BEGIN
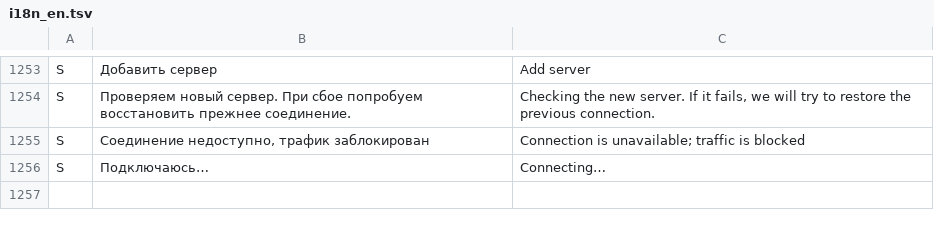
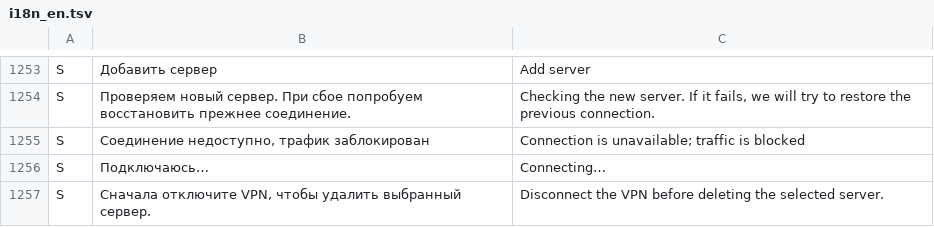
Before and after one commit to lolokeksu09/Vitrum, a TSV file: app/src/main/res/raw/i18n_en.tsv, drawn as a sheet; only a part is shown, gaps mark what is left out; the diff names each change by its address in the sheet, - before the commit and + after, or states it on an @@ line.

Commit message:
i18n: translate active server deletion warning

```diff
--- a/app/src/main/res/raw/i18n_en.tsv
+++ b/app/src/main/res/raw/i18n_en.tsv
+row 1257: S | Сначала отключите VPN, чтобы удалить выбранный сервер. | Disconnect the VPN before deleting the selected server.
```
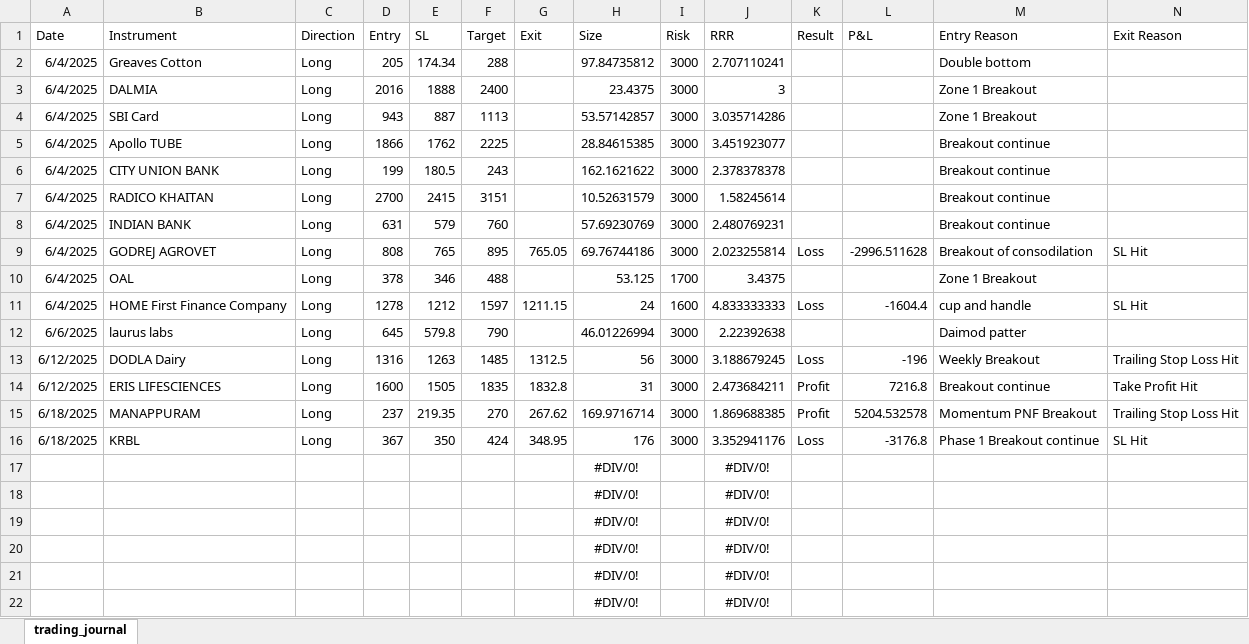
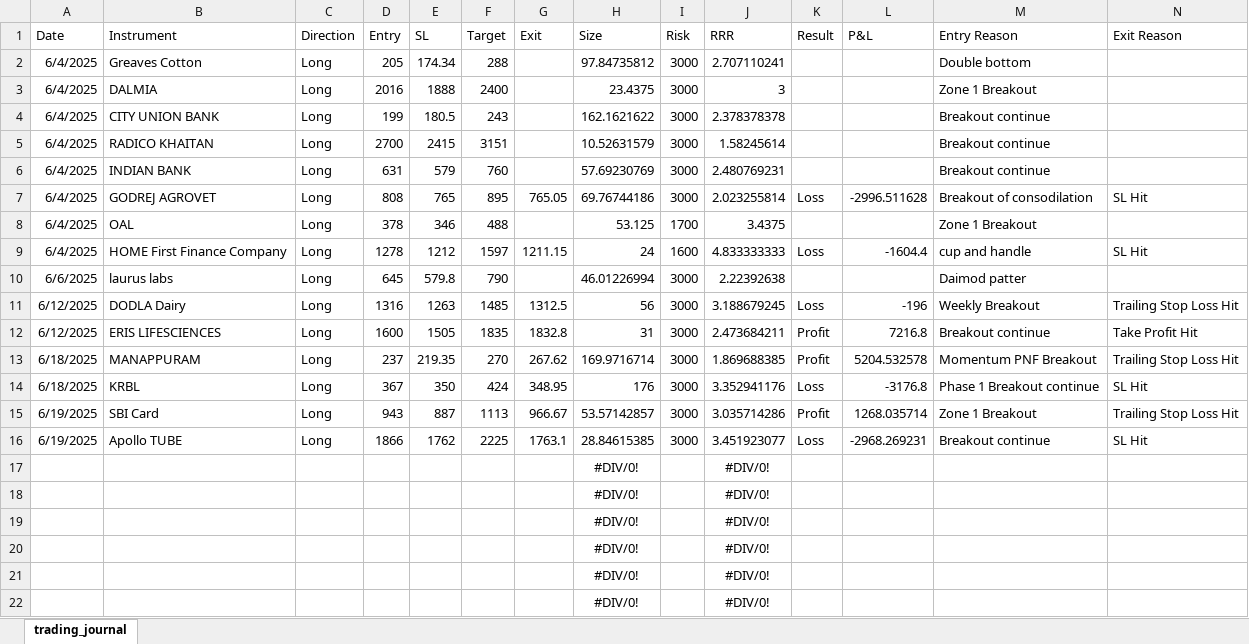
Before and after one commit to prasad21121996/Dasparc-Capital, an Excel workbook: trading_journal.xlsx, sheet trading_journal, drawn as a sheet; only a part is shown; values as stored, in another font and other column widths than the file's, no borders; removed rows and columns are numbered as before the commit, all else as after; rows hold the shown columns only; the diff names each change by its address in the sheet, - before the commit and + after, or states it on an @@ line.

```diff
--- a/trading_journal.xlsx (sheet trading_journal)
+++ b/trading_journal.xlsx (sheet trading_journal)
-row 4: 6/4/2025 | SBI Card | Long | 943 | 887 | 1113 |  | 53.57142857 | 3000 | 3.035714286 |  |  | Zone 1 Breakout
-row 5: 6/4/2025 | Apollo TUBE | Long | 1866 | 1762 | 2225 |  | 28.84615385 | 3000 | 3.451923077 |  |  | Breakout continue
+row 15: 6/19/2025 | SBI Card | Long | 943 | 887 | 1113 | 966.67 | 53.57142857 | 3000 | 3.035714286 | Profit | 1268.035714 | Zone 1 Breakout | Trailing Stop Loss Hit
+row 16: 6/19/2025 | Apollo TUBE | Long | 1866 | 1762 | 2225 | 1763.1 | 28.84615385 | 3000 | 3.451923077 | Loss | -2968.269231 | Breakout continue | SL Hit
```
Also changed, not shown: formulas that keep their value, 1 other file.
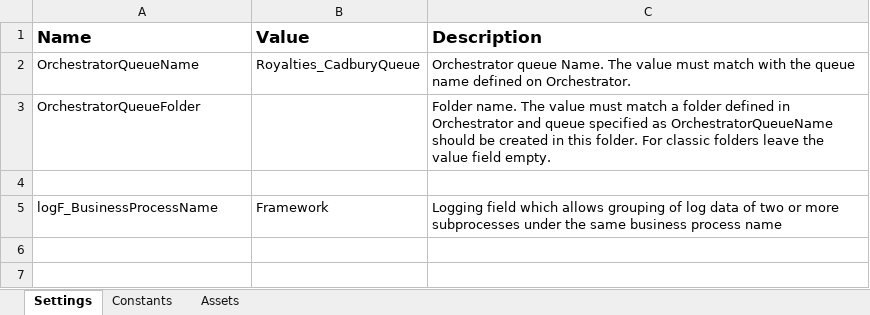
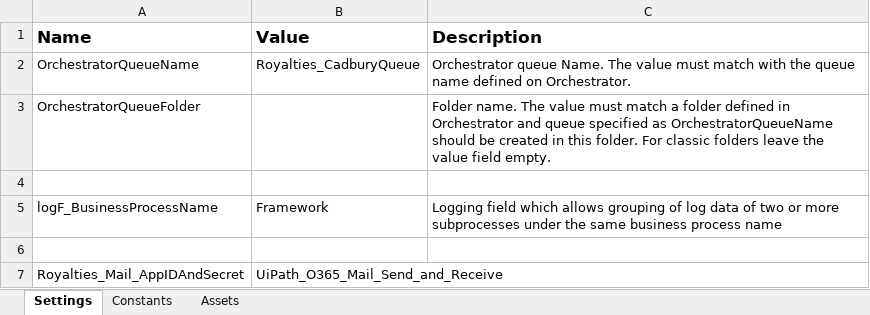
Before and after one commit to PremierFoods/PRC_Royalties_CadburyPerformer, an Excel workbook: Data/Config.xlsx, sheet Settings, drawn as a sheet; values as stored, in another font and other column widths than the file's, no borders; the diff names each change by its address in the sheet, - before the commit and + after, or states it on an @@ line.

Commit message:
add send email workflow

```diff
--- a/Data/Config.xlsx (sheet Settings)
+++ b/Data/Config.xlsx (sheet Settings)
+row 6: (empty)
+row 7: Royalties_Mail_AppIDAndSecret | UiPath_O365_Mail_Send_and_Receive
```
Also changed, not shown: sheet Constants, sheet Assets, 24 other files.
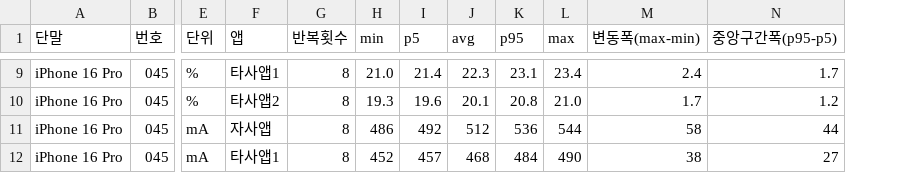
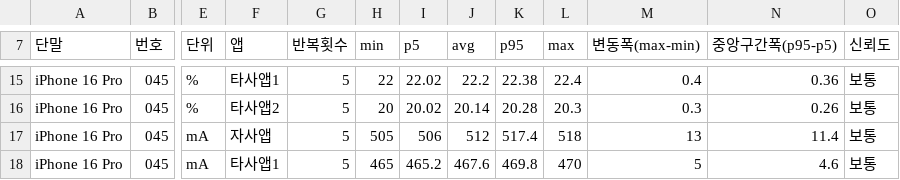
Before and after one commit to ans1579/Perf, a CSV file: examples/summary_stats.example.csv, drawn as a sheet; only a part is shown, gaps mark what is left out; addresses are those after the commit; the diff covers the shown part only; the diff names each change by its address in the sheet, - before the commit and + after, or states it on an @@ line.

```diff
--- a/examples/summary_stats.example.csv
+++ b/examples/summary_stats.example.csv
+column O (신뢰도), rows 15-18: all 보통
-G15:G18 (반복횟수): 8
+G15:G18 (반복횟수): 5
-H15 (min): 21.0
+H15 (min): 22
-I15 (p5): 21.4
+I15 (p5): 22.02
-J15 (avg): 22.3
+J15 (avg): 22.2
-K15 (p95): 23.1
+K15 (p95): 22.38
-L15 (max): 23.4
+L15 (max): 22.4
-M15 (변동폭(max-min)): 2.4
+M15 (변동폭(max-min)): 0.4
-N15 (중앙구간폭(p95-p5)): 1.7
+N15 (중앙구간폭(p95-p5)): 0.36
-H16 (min): 19.3
+H16 (min): 20
-I16 (p5): 19.6
+I16 (p5): 20.02
-J16 (avg): 20.1
+J16 (avg): 20.14
-K16 (p95): 20.8
+K16 (p95): 20.28
-L16 (max): 21.0
+L16 (max): 20.3
-M16 (변동폭(max-min)): 1.7
+M16 (변동폭(max-min)): 0.3
-N16 (중앙구간폭(p95-p5)): 1.2
+N16 (중앙구간폭(p95-p5)): 0.26
-H17 (min): 486
+H17 (min): 505
-I17 (p5): 492
+I17 (p5): 506
-K17 (p95): 536
+K17 (p95): 517.4
-L17 (max): 544
+L17 (max): 518
-M17 (변동폭(max-min)): 58
+M17 (변동폭(max-min)): 13
-N17 (중앙구간폭(p95-p5)): 44
+N17 (중앙구간폭(p95-p5)): 11.4
-H18 (min): 452
+H18 (min): 465
-I18 (p5): 457
+I18 (p5): 465.2
-J18 (avg): 468
+J18 (avg): 467.6
-K18 (p95): 484
+K18 (p95): 469.8
-L18 (max): 490
+L18 (max): 470
-M18 (변동폭(max-min)): 38
+M18 (변동폭(max-min)): 5
-N18 (중앙구간폭(p95-p5)): 27
+N18 (중앙구간폭(p95-p5)): 4.6
```
Also changed, not shown: 6 added rows and 62 edited cells elsewhere in this file, examples/summary.example.csv, 12 other files.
END
* _Prompt_: The answer should be the records above, unchanged, with the pictures omitted.

* _Worked solution_:
Before and after one commit to lolokeksu09/Vitrum, a TSV file: app/src/main/res/raw/i18n_en.tsv, drawn as a sheet; only a part is shown, gaps mark what is left out; the diff names each change by its address in the sheet, - before the commit and + after, or states it on an @@ line.

Commit message:
i18n: translate active server deletion warning

```diff
--- a/app/src/main/res/raw/i18n_en.tsv
+++ b/app/src/main/res/raw/i18n_en.tsv
+row 1257: S | Сначала отключите VPN, чтобы удалить выбранный сервер. | Disconnect the VPN before deleting the selected server.
```
Before and after one commit to prasad21121996/Dasparc-Capital, an Excel workbook: trading_journal.xlsx, sheet trading_journal, drawn as a sheet; only a part is shown; values as stored, in another font and other column widths than the file's, no borders; removed rows and columns are numbered as before the commit, all else as after; rows hold the shown columns only; the diff names each change by its address in the sheet, - before the commit and + after, or states it on an @@ line.

```diff
--- a/trading_journal.xlsx (sheet trading_journal)
+++ b/trading_journal.xlsx (sheet trading_journal)
-row 4: 6/4/2025 | SBI Card | Long | 943 | 887 | 1113 |  | 53.57142857 | 3000 | 3.035714286 |  |  | Zone 1 Breakout
-row 5: 6/4/2025 | Apollo TUBE | Long | 1866 | 1762 | 2225 |  | 28.84615385 | 3000 | 3.451923077 |  |  | Breakout continue
+row 15: 6/19/2025 | SBI Card | Long | 943 | 887 | 1113 | 966.67 | 53.57142857 | 3000 | 3.035714286 | Profit | 1268.035714 | Zone 1 Breakout | Trailing Stop Loss Hit
+row 16: 6/19/2025 | Apollo TUBE | Long | 1866 | 1762 | 2225 | 1763.1 | 28.84615385 | 3000 | 3.451923077 | Loss | -2968.269231 | Breakout continue | SL Hit
```
Also changed, not shown: formulas that keep their value, 1 other file.
Before and after one commit to PremierFoods/PRC_Royalties_CadburyPerformer, an Excel workbook: Data/Config.xlsx, sheet Settings, drawn as a sheet; values as stored, in another font and other column widths than the file's, no borders; the diff names each change by its address in the sheet, - before the commit and + after, or states it on an @@ line.

Commit message:
add send email workflow

```diff
--- a/Data/Config.xlsx (sheet Settings)
+++ b/Data/Config.xlsx (sheet Settings)
+row 6: (empty)
+row 7: Royalties_Mail_AppIDAndSecret | UiPath_O365_Mail_Send_and_Receive
```
Also changed, not shown: sheet Constants, sheet Assets, 24 other files.
Before and after one commit to ans1579/Perf, a CSV file: examples/summary_stats.example.csv, drawn as a sheet; only a part is shown, gaps mark what is left out; addresses are those after the commit; the diff covers the shown part only; the diff names each change by its address in the sheet, - before the commit and + after, or states it on an @@ line.

```diff
--- a/examples/summary_stats.example.csv
+++ b/examples/summary_stats.example.csv
+column O (신뢰도), rows 15-18: all 보통
-G15:G18 (반복횟수): 8
+G15:G18 (반복횟수): 5
-H15 (min): 21.0
+H15 (min): 22
-I15 (p5): 21.4
+I15 (p5): 22.02
-J15 (avg): 22.3
+J15 (avg): 22.2
-K15 (p95): 23.1
+K15 (p95): 22.38
-L15 (max): 23.4
+L15 (max): 22.4
-M15 (변동폭(max-min)): 2.4
+M15 (변동폭(max-min)): 0.4
-N15 (중앙구간폭(p95-p5)): 1.7
+N15 (중앙구간폭(p95-p5)): 0.36
-H16 (min): 19.3
+H16 (min): 20
-I16 (p5): 19.6
+I16 (p5): 20.02
-J16 (avg): 20.1
+J16 (avg): 20.14
-K16 (p95): 20.8
+K16 (p95): 20.28
-L16 (max): 21.0
+L16 (max): 20.3
-M16 (변동폭(max-min)): 1.7
+M16 (변동폭(max-min)): 0.3
-N16 (중앙구간폭(p95-p5)): 1.2
+N16 (중앙구간폭(p95-p5)): 0.26
-H17 (min): 486
+H17 (min): 505
-I17 (p5): 492
+I17 (p5): 506
-K17 (p95): 536
+K17 (p95): 517.4
-L17 (max): 544
+L17 (max): 518
-M17 (변동폭(max-min)): 58
+M17 (변동폭(max-min)): 13
-N17 (중앙구간폭(p95-p5)): 44
+N17 (중앙구간폭(p95-p5)): 11.4
-H18 (min): 452
+H18 (min): 465
-I18 (p5): 457
+I18 (p5): 465.2
-J18 (avg): 468
+J18 (avg): 467.6
-K18 (p95): 484
+K18 (p95): 469.8
-L18 (max): 490
+L18 (max): 470
-M18 (변동폭(max-min)): 38
+M18 (변동폭(max-min)): 5
-N18 (중앙구간폭(p95-p5)): 27
+N18 (중앙구간폭(p95-p5)): 4.6
```
Also changed, not shown: 6 added rows and 62 edited cells elsewhere in this file, examples/summary.example.csv, 12 other files.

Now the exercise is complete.